Herniated Disc Risk
Normal activities and just living your life causes a series of minor injuries to your spinal discs, but in most cases they are happy and healthy for your entire life.
Some activities and situations put you at additional risk for a disc injury or a disc herniation.
Repetitive Sports Injuries
High impact sports like football and hockey can force the spinal discs to absorb tremendous forces beyond what they can withstand.
Sports that require extreme flexibility such as gymnastics and wrestling will also force your discs into positions that are likely to cause problems.
When the annulus is placed under pressure because of a large impact or being forced to bend abnormally it may begin to weaken.
Repetitive impacts or extremes of bending may cause the annulus to tear or rupture.
Back Pain Plus
A break in the annulus can cause severe back pain. It may allow the nucleus pulposis to be forced out of the disc and into the spinal canal.
If this extruded piece of disc is pressing on a nerve it can cause serious pain radiating into one or both buttocks.
These types of activities put great stress on your intervertebral discs.
Image thanks to kevahoya, via Wikimedia Commons
Large forces sustained in falls and motor vehicle accidents can cause a break in the annulus forcing the nucleus out of the disc. These types of accidents may also cause fractures of the vertebrae and other bones.
When sufficient force is applied the disc may tear completely and allow one vertebra to be totally separated from the next. This often results in damage to the spinal cord and possible paralysis.
Occupations that require repetitive motions, especially constant bending and lifting or twisting type motions can begin to breakdown the fibers of the annulus and eventually it may develop a crack or begin to tear.
The annulus around the outside of your discs is tough and flexible but it can be damaged by a single large force or repetitive minor forces. It is full of nerve endings and an injury will cause back pain that may be severe.
May occur at any Level of Your Spine
When the inner part of the disc comes out and begins pressing on a nerve you may experience pain, numbness, or weakness in one of your arms or legs.

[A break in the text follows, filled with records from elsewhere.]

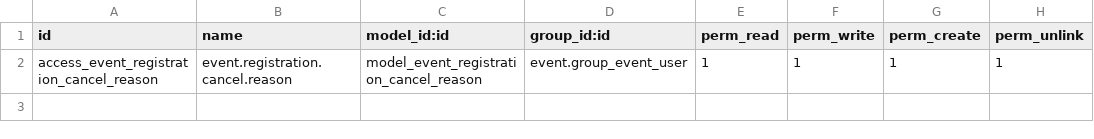
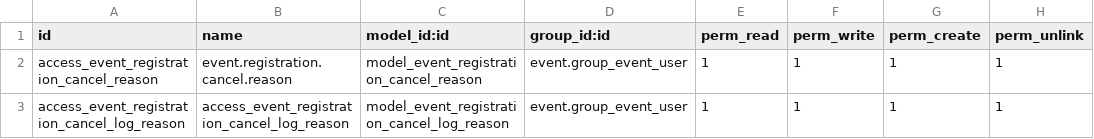
Before and after one commit to BADEP/event, a CSV file: event_registration_cancel_reason/security/ir.model.access.csv, drawn as a sheet; the diff names each change by its address in the sheet, - before the commit and + after, or states it on an @@ line.

```diff
--- a/event_registration_cancel_reason/security/ir.model.access.csv
+++ b/event_registration_cancel_reason/security/ir.model.access.csv
+row 3: access_event_registration_cancel_log_reason | access_event_registration_cancel_log_reason | model_event_registration_cancel_log_reason | event.group_event_user | 1 | 1 | 1 | 1
```
Also changed, not shown: 6 other files.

The discs in your lumbar spine are the most at risk because of the extreme flexibility that they allow and the weight of your body that they are forced to carry.
However, you can have a herniated disc at any level of your spine.